ATLANTA, June 30 (UPI) -- The number of HIV/AIDS diagnoses from 2001 to 2006 among men who have sex with men increased 8.6 percent, U.S. health officials said.
The Centers for Disease Control and Prevention in Atlanta conducted an analysis of trends in diagnoses of HIV/AIDS among men who have sex with men in the 33 states that have had confidential, name-based HIV case reporting since at least 2001.
From 2001-06, an estimated 214,379 people had HIV/AIDS diagnosed in the 33 states. Of these diagnoses, 46 percent were in men who have sex with men and 4 percent were in men who have sex with men who engaged in illicit injection-drug use, the Morbidity and Mortality Weekly Report said.
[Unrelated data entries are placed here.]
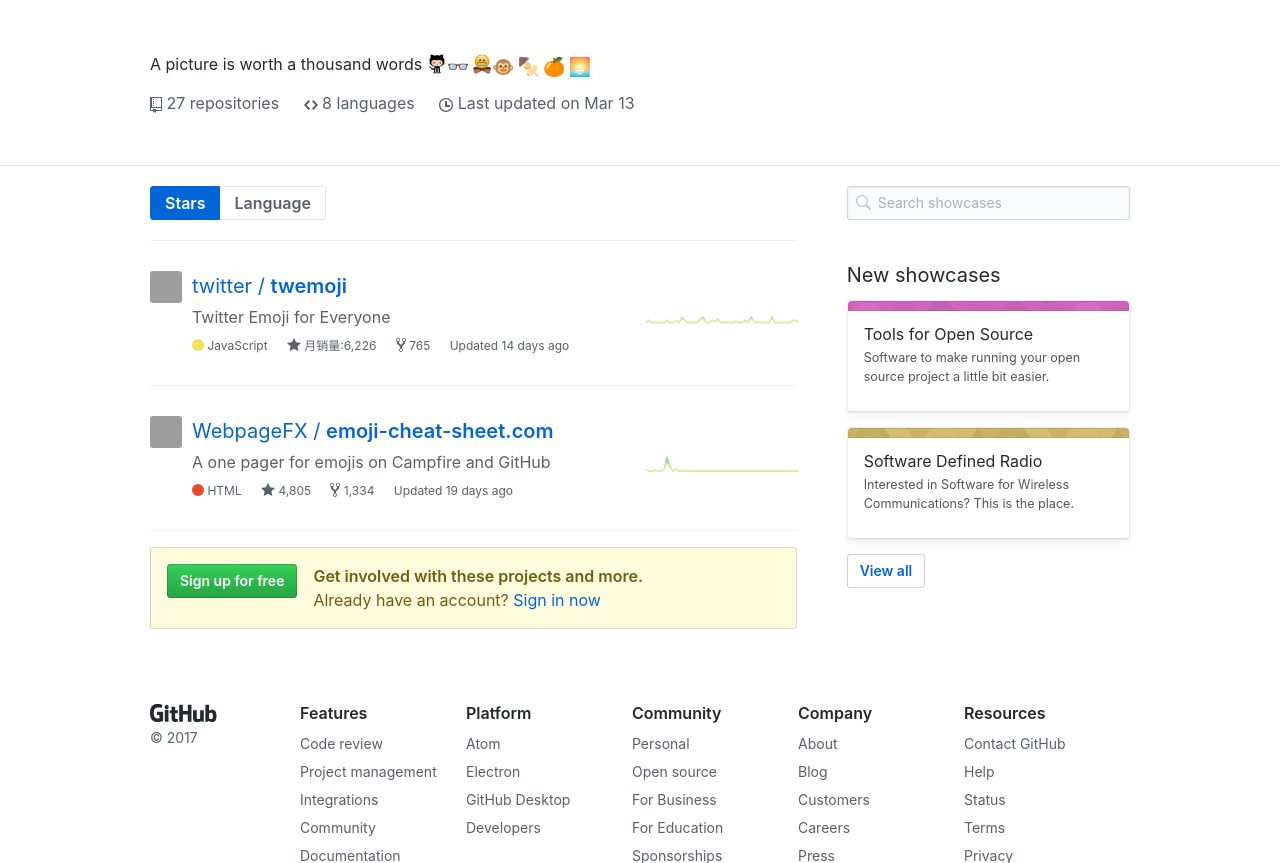
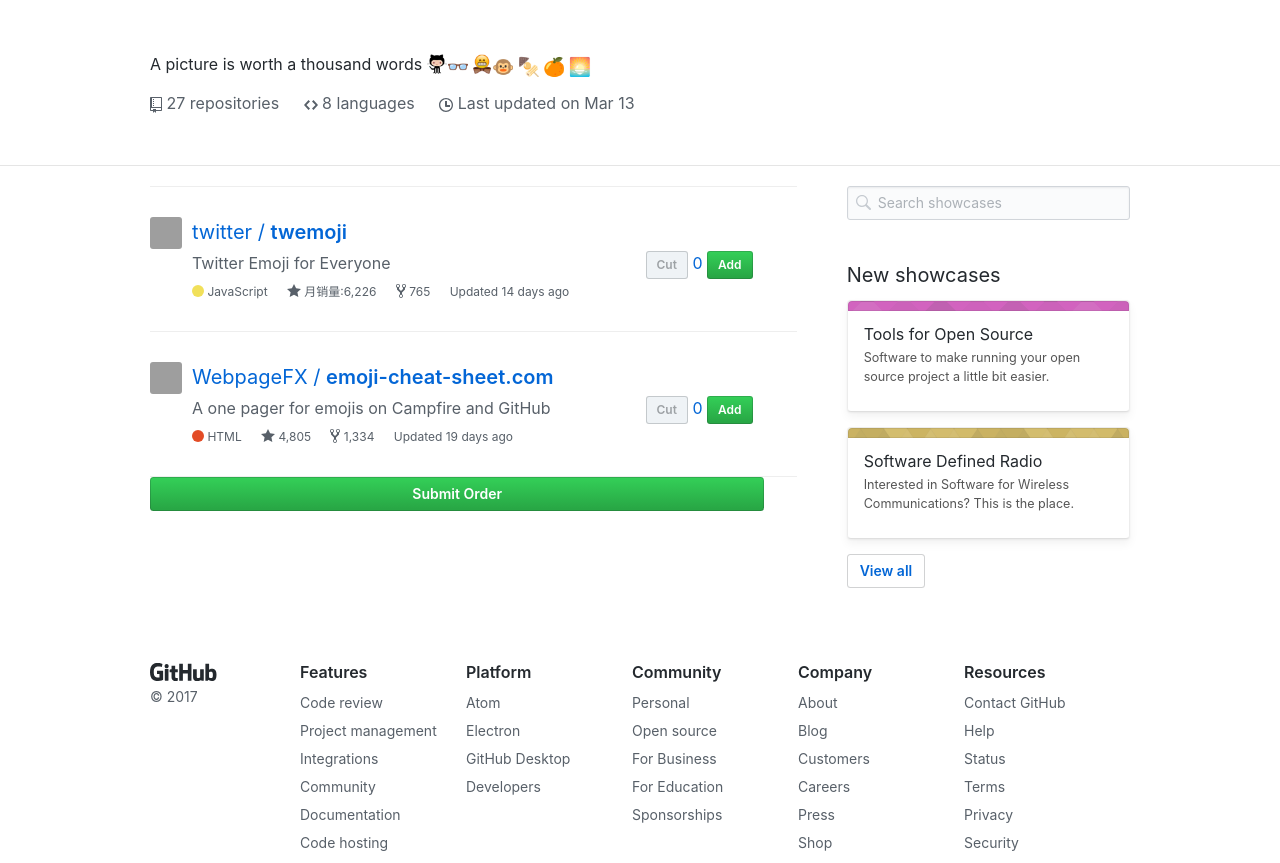
Before and after one commit to haohanz/Glutton, a Python web app: template app/templates/restaurant_home_page.htm in a window 1280 px wide. Shown: the part 73-936 px from the top of the page. Run offline with Jinja, Linux system fonts and the light colour scheme; the template is opened without the code that fills it, so the values that code supplies are empty; grey boxes are pictures that could not be loaded.

Commit message:
update business signin/signup, restaurant

```diff
--- a/app/static/js/restaurant_home_page.js
+++ b/app/static/js/restaurant_home_page.js
@@ -1,16 +1,39 @@
 // restaurant_home_page.js
 
+
 $(document).ready(function(){
-	var url = location.search;
-	alert("url is"+url);
+    var url = location.search;
+    alert("url is"+url);
     if (url.indexOf("?") != -1) {
         var str = url.substr(1);
-
-        var restaurant_name = str.split("&")[0].split("=")[1];
-        var restaurant_id = str.split("&")[1].split("=")[1];
-        // var nickname = str.split("&")[1].split("=")[1];
+        var splits = str.split("&");
+        var route = {}
+        for (var i = 0; i < splits.length; i++){
+            route[splits[i].split("=")[0]] = splits[i].split("=")[1];
+        }
+        var restaurant_id = route['restaurant_id'];
+        var restaurant_name = route['restaurant_name'];
         $("span#restaurant_name").html(restaurant_name);
         $("span#restaurant_id").html("restaurant_id: "+restaurant_id);
-        // $.getJSON("/restaurant_home_page",{"restaurant_name":restaurant_name,""})
     }
 });
+
+$("a#cut_dish").bind("click",function(){
+    if ($(this).hasClass("disabled")){
+        alert("disabled");
+    } else {
+        var dish_num = parseInt($(this).next().html());
+        $(this).next().html(String(dish_num-1));
+        if(dish_num-1 == 0) {
+            $(this).attr("class","btn btn-sm disabled");
+        }
+    }
+});
+
+$("a#add_dish").bind("click",function(){
+    var dish_num = parseInt($(this).prev("a#dish_count:first").html());
+    if (dish_num == 0){
+        $(this).prev().prev().removeClass("disabled");
+    }
+    $(this).prev("a#dish_count:first").html((dish_num+1).toString());
+});
--- a/app/templates/home_page.htm
+++ b/app/templates/home_page.htm
@@ -5,6 +5,7 @@
 
 
 <!-- <meta content="origin-when-cross-origin" name="referrer"> -->
+  <meta http-equiv="pragma" content="no-cache"/>
 
   <link crossorigin="anonymous" href="../static/GitHub for Business - Git hosting software for businesses · GitHub_files/frameworks-223154a4264e621d49411c69fd71062cb152480ce2de3bde5ae285e801db7185.css" integrity="sha256-IjFUpCZOYh1JQRxp/XEGLLFSSAzi3jveWuKF6AHbcYU=" media="all" rel="stylesheet">
   <link crossorigin="anonymous" href="../static/GitHub for Business - Git hosting software for businesses · GitHub_files/github-11c46449861d69b02a101da2d9e4232e7213635a4d2839dde7e30604f59cf718.css" integrity="sha256-EcRkSYYdabAqEB2i2eQjLnITY1pNKDnd5+MGBPWc9xg=" media="all" rel="stylesheet">
--- a/app/templates/restaurant_home_page.htm
+++ b/app/templates/restaurant_home_page.htm
@@ -4,11 +4,11 @@
 
 
 <!-- <meta content="origin-when-cross-origin" name="referrer"> -->
+  <meta http-equiv="pragma" content="no-cache"/>
 
   <link crossorigin="anonymous" href="../static/GitHub for Business - Git hosting software for businesses · GitHub_files/frameworks-223154a4264e621d49411c69fd71062cb152480ce2de3bde5ae285e801db7185.css" integrity="sha256-IjFUpCZOYh1JQRxp/XEGLLFSSAzi3jveWuKF6AHbcYU=" media="all" rel="stylesheet">
   <link crossorigin="anonymous" href="../static/GitHub for Business - Git hosting software for businesses · GitHub_files/github-11c46449861d69b02a101da2d9e4232e7213635a4d2839dde7e30604f59cf718.css" integrity="sha256-EcRkSYYdabAqEB2i2eQjLnITY1pNKDnd5+MGBPWc9xg=" media="all" rel="stylesheet">
   <link crossorigin="anonymous" href="../static/GitHub for Business - Git hosting software for businesses · GitHub_files/site-d826c765b656f31c7d808168e332aa14ccb724820f292ecd2dfb74b156e2ebde.css" integrity="sha256-2CbHZbZW8xx9gIFo4zKqFMy3JIIPKS7NLft0sVbi694=" media="all" rel="stylesheet">
-
 
   <meta name="viewport" content="width=device-width">
 
@@ -127,14 +127,7 @@
   <div class="container collection-page">
     <div class="columns">
       <div class="column two-thirds">
-        <div class="subnav">
-            <a class="subnav-item selected" href="https://github.com/showcases/emoji?s=stars">
-              Stars
-            </a>
-            <a class="subnav-item " href="https://github.com/showcases/emoji?s=language">
-              Language
-            </a>
-        </div>
+
 
         <ul class="repo-list showcase-page-repo-list">
             <li class="repo-list-item repo-list-item-with-avatar">
@@ -151,25 +144,12 @@
 
                 <div class="col-3 float-right">
 
-<span class="d-inline-block tooltipped tooltipped-s" aria-label="Past year of activity">
-  <svg width="155" height="30">
-    <defs>
-      <lineargradient id="gradient-26291683" x1="0" x2="0" y1="1" y2="0">
-          <stop offset="10%" stop-color="#c6e48b"></stop>
-          <stop offset="33%" stop-color="#7bc96f"></stop>
-          <stop offset="66%" stop-color="#239a3b"></stop>
-          <stop offset="90%" stop-color="#196127"></stop>
-      </lineargradient>
-      <mask id="sparkline-26291683" x="0" y="0" width="155" height="28">
-        <polyline transform="translate(0, 28) scale(1,-1)" points="0,1.0 3,3.0 6,1.0 9,1.0 12,1.0 15,1.0 18,1.0 21,3.0 24,1.0 27,1.0 30,3.0 33,1.0 36,6.0 39,3.0 42,1.0 45,1.0 48,1.0 51,1.0 54,4.0 57,6.0 60,1.0 63,1.0 66,3.0 69,2.0 72,4.0 75,1.0 78,1.0 81,1.0 84,1.0 87,1.0 90,2.0 93,1.0 96,1.0 99,3.0 102,1.0 105,6.0 108,2.0 111,1.0 114,1.0 117,1.0 120,1.0 123,1.0 126,6.0 129,1.0 132,1.0 135,1.0 138,1.0 141,1.0 144,1.0 147,3.0 150,3.0 153,1.0 " fill="transparent" stroke="#8cc665" stroke-width="2">
-      </polyline></mask>
-    </defs>
+<div width="155" height="30">
+<a class="btn btn-sm disabled" id="cut_dish">Cut</a>
+<a class="js-social-count" id="dish_count">0</a>
+<a class="btn btn-sm btn-primary" id="add_dish">Add</a>
+</div>
 
-    <g transform="translate(0, -9.5)">
-      <rect x="0" y="-2" width="155" height="30" style="stroke: none; fill: url(#gradient-26291683); mask: url(#sparkline-26291683)"></rect>
-    </g>
-  </svg>
-</span>
 
                 </div>
               </div>
@@ -206,25 +186,11 @@
 
                 <div class="col-3 float-right">
 
-<span class="d-inline-block tooltipped tooltipped-s" aria-label="Past year of activity">
-  <svg width="155" height="30">
-    <defs>
-      <lineargradient id="gradient-2592600" x1="0" x2="0" y1="1" y2="0">
-          <stop offset="10%" stop-color="#c6e48b"></stop>
-          <stop offset="33%" stop-color="#7bc96f"></stop>
-          <stop offset="66%" stop-color="#239a3b"></stop>
-          <stop offset="90%" stop-color="#196127"></stop>
-      </lineargradient>
-      <mask id="sparkline-2592600" x="0" y="0" width="155" height="28">
-        <polyline transform="translate(0, 28) scale(1,-1)" points="0,2.0 3,1.0 6,1.0 9,2.0 12,1.0 15,1.0 18,2.0 21,13.0 24,5.0 27,1.0 30,3.0 33,1.0 36,1.0 39,1.0 42,1.0 45,1.0 48,1.0 51,1.0 54,1.0 57,1.0 60,1.0 63,1.0 66,1.0 69,1.0 72,1.0 75,1.0 78,1.0 81,1.0 84,1.0 87,1.0 90,1.0 93,1.0 96,1.0 99,1.0 102,1.0 105,1.0 108,1.0 111,1.0 114,1.0 117,1.0 120,1.0 123,1.0 126,1.0 129,1.0 132,1.0 135,1.0 138,1.0 141,1.0 144,1.0 147,1.0 150,1.0 153,1.0 " fill="transparent" stroke="#8cc665" stroke-width="2">
-      </polyline></mask>
-    </defs>
-
-    <g transform="translate(0, -6.0)">
-      <rect x="0" y="-2" width="155" height="30" style="stroke: none; fill: url(#gradient-2592600); mask: url(#sparkline-2592600)"></rect>
-    </g>
-  </svg>
-</span>
+<div width="155" height="30">
+<a class="btn btn-sm disabled" id="cut_dish">Cut</a>
+<a class="js-social-count" id="dish_count">0</a>
+<a class="btn btn-sm btn-primary" id="add_dish">Add</a>
+</div>
 
                 </div>
               </div>
@@ -250,12 +216,9 @@
 
 
         </ul>
-
-          <div class="flash flash-warn mt-3">
-            <a href="https://github.com/join" class="float-left btn btn-primary mr-3" rel="nofollow">Sign up for free</a>
-            <strong>Get involved with these projects and more.</strong>
-            <p class="m-0">Already have an account? <a href="https://github.com/login?return_to=https%3A%2F%2Fgithub.com%2Fshowcases%2Femoji" rel="nofollow">Sign in now</a></p>
-          </div>
+        <div style="margin: 0 auto" align="center">
+            <a href="#" style="text-align: center; width: 95%;margin: 0 auto;" class="float-left btn btn-primary mr-3" rel="nofollow">Submit Order</a>
+        </div>
       </div>
 
       <div class="column one-third showcase-page-sidebar">
@@ -389,9 +352,6 @@
   </div>
 </div>
 
-
-
-
 </body></html>
 <script src="../static/js/jquery-3.1.1.min.js"></script>
 <script src="../static/js/restaurant_home_page.js"></script>
--- a/app/templates/search_results.htm
+++ b/app/templates/search_results.htm
@@ -179,7 +179,7 @@
       <div id="js-pjax-container" data-pjax-container=""><div class="border-bottom mb-4">
   <div class="container d-flex flex-items-center">
     <nav class="underline-nav" data-pjax="" role="navigation">
-        <a id="getRestaurants" onclick="getRestaurants()" class="underline-nav-item selected">Restaurants<span class="counter ml-2"><em>☆</em></span></a>
+        <a id="getRestaurants" onclick="getRestaurants()" class="underline-nav-item selected">Restaurants<span class="counter ml-2">☆</span></a>
         <a id="getDishes" onclick="getDishes()" class="underline-nav-item">Dishes<span class="counter ml-2">☆</span></a>
     </nav>
     <div class="flex-auto f6 text-right">
--- a/app/templates/signin.htm
+++ b/app/templates/signin.htm
@@ -2,7 +2,7 @@
 <!-- saved from url=(0024)https://github.com/login -->
 <html lang="en">
 <head><meta http-equiv="Content-Type" content="text/html; charset=UTF-8">
-
+  <meta http-equiv="pragma" content="no-cache"/>
   <meta content="origin" name="referrer">
   <link crossorigin="anonymous" href="../static/Sign in to GitHub · GitHub_files/frameworks-223154a4264e621d49411c69fd71062cb152480ce2de3bde5ae285e801db7185.css" integrity="sha256-IjFUpCZOYh1JQRxp/XEGLLFSSAzi3jveWuKF6AHbcYU=" media="all" rel="stylesheet">
   <link crossorigin="anonymous" href="../static/Sign in to GitHub · GitHub_files/github-82d26a01555805dfcbf0b92a2fed02dd7d26540fd1f58ec3c6f8a8e921600e1e.css" integrity="sha256-gtJqAVVYBd/L8LkqL+0C3X0mVA/R9Y7Dxvio6SFgDh4=" media="all" rel="stylesheet">
@@ -96,8 +96,8 @@
   <script crossorigin="anonymous" integrity="sha256-ikMY/+oJoM24IUt2zykmufagztMYoxe+1BnbGSFMaQ0=" src="../static/Sign in to GitHub · GitHub_files/compat-8a4318ffea09a0cdb8214b76cf2926b9f6a0ced318a317bed419db19214c690d.js"></script>
   <script crossorigin="anonymous" integrity="sha256-bRCeda2EcbpBUIJybADDX7kpzquXUIJJKDXxHsqMB9k=" src="../static/Sign in to GitHub · GitHub_files/frameworks-6d109e75ad8471ba415082726c00c35fb929ceab975082492835f11eca8c07d9.js"></script>
   <script async="async" crossorigin="anonymous" integrity="sha256-IloiriQg40qyPGpBMQQNF8DOryIzkuxVdkGoQS45GiM=" src="../static/Sign in to GitHub · GitHub_files/github-225a22ae2420e34ab23c6a4131040d17c0ceaf223392ec557641a8412e391a23.js"></script>
+  <script src="../static/js/jquery-3.1.1.min.js"></script>
   <script src="../static/js/signin.js"></script>
-  <script src="../static/js/jquery-3.1.1.min.js"></script>
 
 
 
--- a/app/templates/user_profile.htm
+++ b/app/templates/user_profile.htm
@@ -3,6 +3,7 @@
 <html lang="en">
 <head><meta http-equiv="Content-Type" content="text/html; charset=UTF-8">
 
+  <meta http-equiv="pragma" content="no-cache"/>
 
 <!-- <meta content="origin-when-cross-origin" name="referrer"> -->
 
--- a/app/templates/your_profile.htm
+++ b/app/templates/your_profile.htm
@@ -3,6 +3,7 @@
 <html lang="en"><head><meta http-equiv="Content-Type" content="text/html; charset=UTF-8">
 
 
+  <meta http-equiv="pragma" content="no-cache"/>
 
   <link crossorigin="anonymous" href="../static/Your_Profile_files/frameworks-181ab2bfd39f84244ec09224501ce17957dee40c02a8c0d3e503b9dfb63c2f8e.css" integrity="sha256-GBqyv9OfhCROwJIkUBzheVfe5AwCqMDT5QO537Y8L44=" media="all" rel="stylesheet">
   <link crossorigin="anonymous" href="../static/Your_Profile_files/github-b52c57c07c4915b411746bf84ae6a5d3677b7f35d74105281d365c2ff17ca512.css" integrity="sha256-tSxXwHxJFbQRdGv4Sual02d7fzXXQQUoHTZcL/F8pRI=" media="all" rel="stylesheet">
--- a/app/views.py
+++ b/app/views.py
@@ -82,14 +82,14 @@ def signin_submit():
         if result:
             customer_id, customer_nickname, db_password, customer_mobile_number, customer_address, customer_discription, customer_gender, customer_appellation = result[0]
             if customer_password == db_password:
-                return jsonify{"status": 0, "customer_id": customer_id,  "customer_nickname": customer_nickname, "customer_mobile_number": customer_mobile_number, "customer_address": customer_address, "customer_discription": customer_discription, "customer_gender": customer_gender, "customer_appellation": customer_appellation}
+                return jsonify({"status": 0, "customer_id": customer_id,  "customer_nickname": customer_nickname, "customer_mobile_number": customer_mobile_number, "customer_address": customer_address, "customer_discription": customer_discription, "customer_gender": customer_gender, "customer_appellation": customer_appellation})
         else:
             print 'User not exist!'
-            return jsonify{"ERROR": "User not exist."}
+            return jsonify({"ERROR": "User not exist."})
     except Exception as e:
         print 'login failed!'
         print traceback.format_exc()
-        return jsonify{"ERROR": "Sign in failed, please try again later."}
+        return jsonify({"ERROR": "Sign in failed, please try again later."})
 
 search_value = ""
 @app.route('/search', methods = ['GET', 'POST'])
```
Also changed, not shown: app/static/js/front_page.js (added, +18 -0 lines), app/static/js/navi.js (added, +12 -0 lines), app/static/js/signin.js (+16 -2 lines), app/static/js/signup.js (+17 -1 lines), app/templates/front_page.htm (+13 -13 lines), app/templates/signup.htm (+22 -22 lines), app/static/img/signup.bmp (added), app/static/js/home_page.js (line endings or trailing spaces).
Among males, men who have sex with men accounted for 97,577, or 63 percent of cases. Men ages 25 to 44 years accounted for 64 percent of cases among men who have sex with men. From 2001-06, a 12.40percent increase in the number of HIV/AIDS diagnoses among all black men who have sex with men was observed; however, an increase of 93.1 percent was observed among black men who have sex with men ages 13 to 24 years.